“Less is more” when sharing personal information online says Canada’s Privacy Commissioner Jennifer Stoddart. The Commissioner is delivering this message as part of her Office’s countdown to Data Privacy Day, which is marked annually by organizations around the world on January 28th.
“We are living in a digital age, where our online activities can easily be tracked, stored, shared and analyzed, and we are under constant pressure to share more personal information,” notes the Commissioner. “But given the power and complexity of today’s technologies, we should all be thinking less is more when it comes to sharing personal information on the Internet.”
Canadians are the world’s biggest Internet users, logging an average of 43.5 hours of online browsing per month, almost twice the global average, according to a recent global ComScore report on Internet use and online trends. However, many do not fully understand the implications this has for their privacy. Once their personal information is on the Internet, they have very little control over who sees it, how it is used, or how long it will be available.
“By sharing less personal information, we can help limit our exposure and the risks of our personal information being misused, abused or disclosed without consent.”
So, whether we are social networking, using an app on a mobile device, or signing up for discounts and deals, we need to think carefully about the personal information we are putting into cyberspace.
“Less is more” is also good advice for businesses and organizations that collect personal information notes Commissioner Stoddart. “Collecting and holding excess data raises the risks for your customers, but it is also costly for your business,” she warns. “It increases your risk of data breaches—which can be damaging to your reputation and expensive to clean up.”
This week, the Office of the Privacy Commissioner of Canada joins governments, privacy professionals, corporations, academics and students from around the world, in marking Data Privacy Day, an annual international celebration designed to promote awareness about privacy and education about best privacy practices.
In support of Data Privacy Day, the Office of the Privacy Commissioner of Canada will be engaging in a number of activities in the week to leading up to January 28, such as the launch of some new youth privacy tools, and presentations to youth, public servants, businesses and staff. The Office has also produced some new resources, such as posters and graphics which can be used to raise awareness of privacy in any organization.
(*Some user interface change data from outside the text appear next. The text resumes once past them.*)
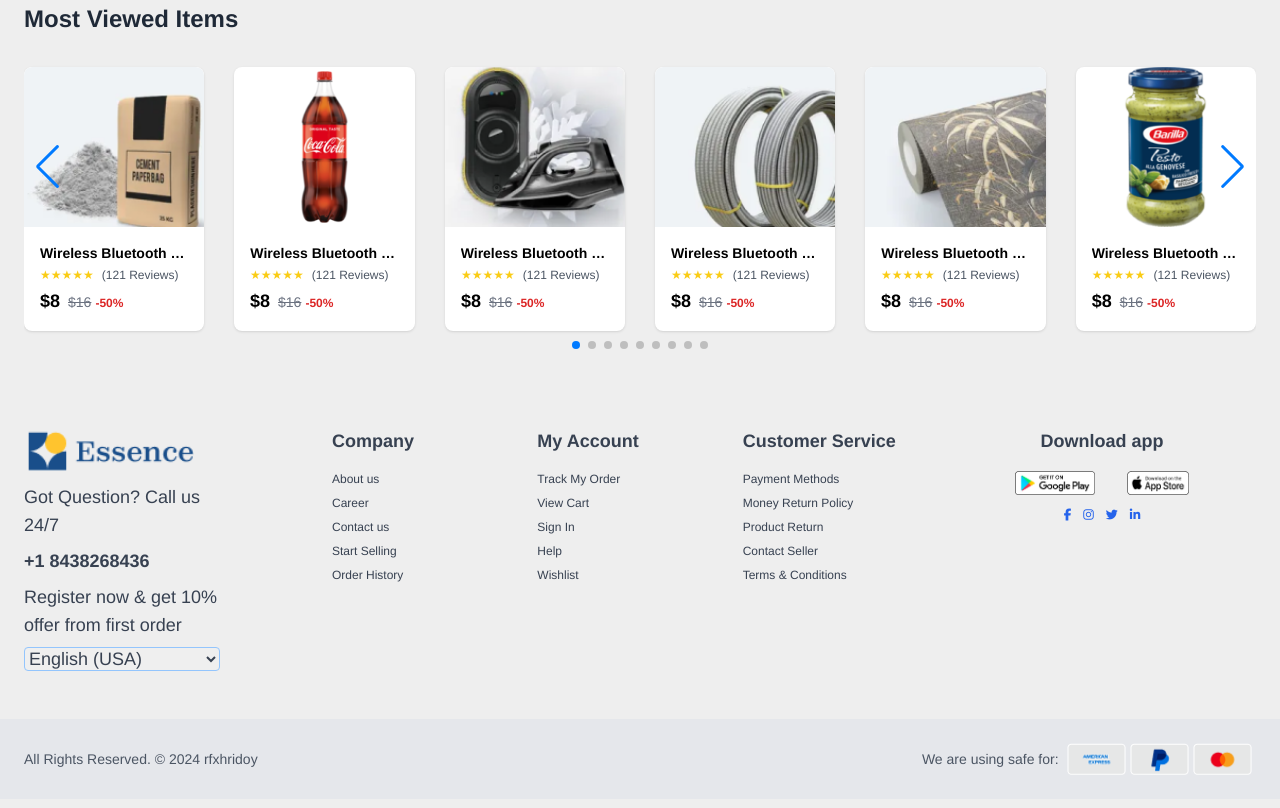
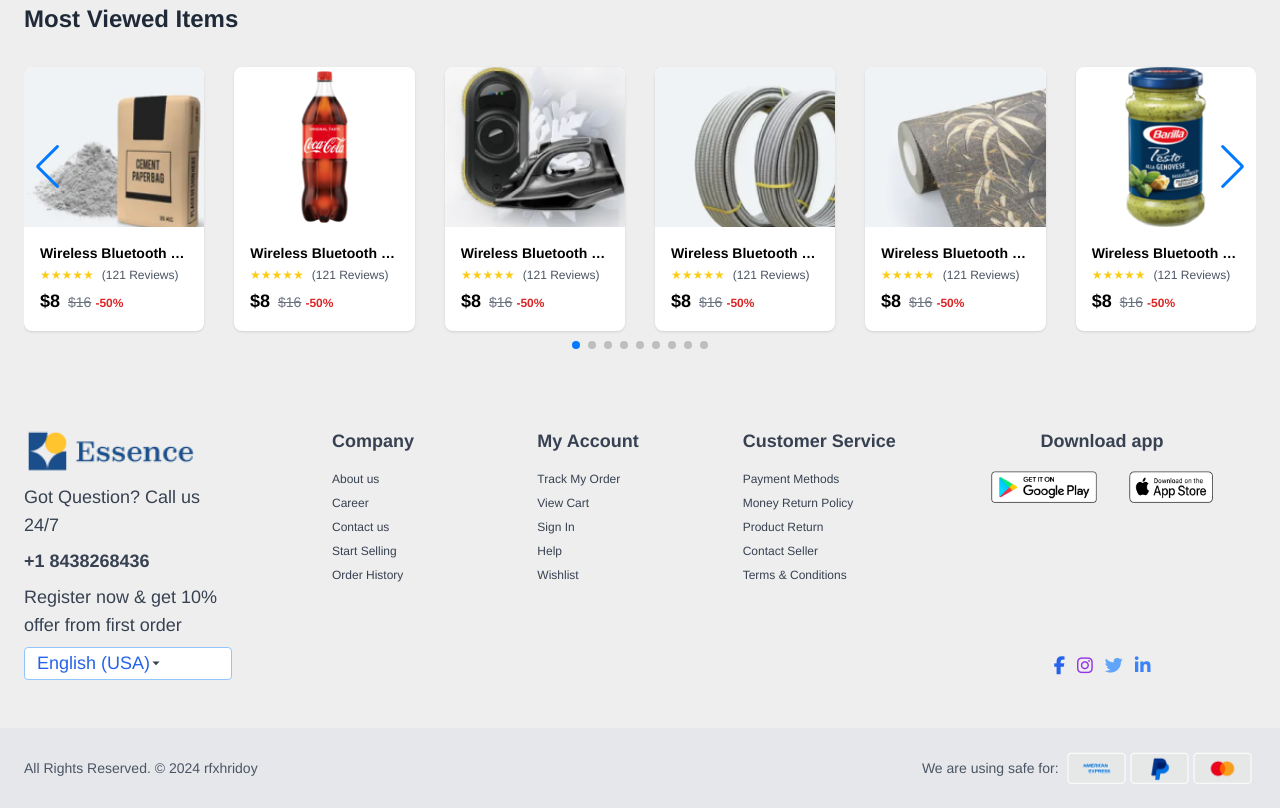
Before and after one commit to RfxNaushad/tailwind-vanilajs, a plain HTML site: page index.html in a window 1280 px wide. Shown: the part 4431-5239 px from the top of the page. Drawn offline with nearby package versions, Linux system fonts and the light colour scheme.

Commit message:
feat: footer fixed

```diff
--- a/index.html
+++ b/index.html
@@ -485,10 +485,19 @@
                     <p>Got Question? Call us 24/7</p>
                     <p class="font-semibold">+1 8438268436</p>
                     <p>Register now & get 10% offer from first order</p>
-                    <select class="mt-2 border border-blue-300 rounded">
+
+                      <div class="relative">
+                        <select class="block appearance-none w-52 bg-white border border-blue-300 text-blue-600 py-1 px-3 pr-8 rounded leading-tight focus:outline-none focus:border-blue-500 focus:ring">
                             <option>English (USA)</option>
                             <option>English (UK)</option>
+                            <option>Bangla</option>
                         </select>
+                        <div class="pointer-events-none absolute inset-y-0 right-12 flex items-center px-2 text-gray-700">
+                          <svg class="fill-current h-4 w-4" xmlns="http://www.w3.org/2000/svg" viewBox="0 0 20 20">
+                            <path d="M5.5 7l4.5 4.5L14.5 7z"/>
+                          </svg>
+                        </div>
+                      </div>
                 </div>
 
                 <!-- Middle three columns for links, collectively taking up 1/2 of the width -->
@@ -521,29 +530,29 @@
                 </div>
 
                 <!-- Fifth column for App download links, taking up 1/4 of the width -->
-                <div class="w-full md:w-1/4 flex flex-col items-center space-y-2">
+                <div class="w-full md:w-1/4 flex flex-col items-center space-y-2 relative">
                     <h3 class="font-bold mb-2">Download app</h3>
                     <div class="flex justify-center">
                         <a href="#" class="text-xs mb-1 mr-4">
-                            <img src="images/google.png" alt="Google Play" class="h-6" />
+                            <img src="images/google.png" alt="Google Play" class="h-8" />
                         </a>
                         <a href="#" class="text-xs ml-4">
-                            <img src="images/Badge.png" alt="App Store" class="h-6" />
+                            <img src="images/Badge.png" alt="App Store" class="h-8" />
                         </a>
                     </div>
 
-                    <div class="flex justify-center items-center mt-4 space-x-3">
-                        <a href="#" class="text-blue-600 hover:text-blue-800 text-xs">
-                            <i class="fab fa-facebook-f"></i>
+                    <div class="flex justify-center items-center mt-4 space-x-3 absolute bottom-0	">
+                        <a href="#facebook" class="text-blue-600">
+                            <i class="fab fa-facebook-f"></i> <!-- Use appropriate icon library -->
                           </a>
-                        <a href="#" class="text-blue-600 hover:text-blue-800 text-xs">
-                            <i class="fab fa-instagram"></i>
+                          <a href="#instagram" class="text-purple-600">
+                            <i class="fab fa-instagram"></i> <!-- Use appropriate icon library -->
                           </a>
-                        <a href="#" class="text-blue-600 hover:text-blue-800 text-xs">
-                            <i class="fab fa-twitter"></i>
+                          <a href="#twitter" class="text-blue-400">
+                            <i class="fab fa-twitter"></i> <!-- Use appropriate icon library -->
                           </a>
-                        <a href="#" class="text-blue-600 hover:text-blue-800 text-xs">
-                            <i class="fab fa-linkedin-in"></i>
+                          <a href="#linkedin" class="text-blue-500">
+                            <i class="fab fa-linkedin-in"></i> <!-- Use appropriate icon library -->
                           </a>
                     </div>
                 </div>
```
Lines whose indentation alone changed are shown as unchanged.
Three new tools to help young Internet users protect their privacy during a presentation by Commissioner Stoddart to students at Ottawa’s Hopewell Avenue Public School on Tuesday, January 24, 2012.
The Internet has become one of the most powerful tools kids have to connect with friends and make new ones. But the online world is a complex and rapidly evolving environment, and many kids don’t fully understand the impact that some of their activities may have on their privacy.
The new tools are designed to help teachers and parents communicate with young people about the privacy risks associated with online activities. These new tools build on the work the Office has been doing to educate youth about online privacy issues and encourage them to take steps to protect their personal information.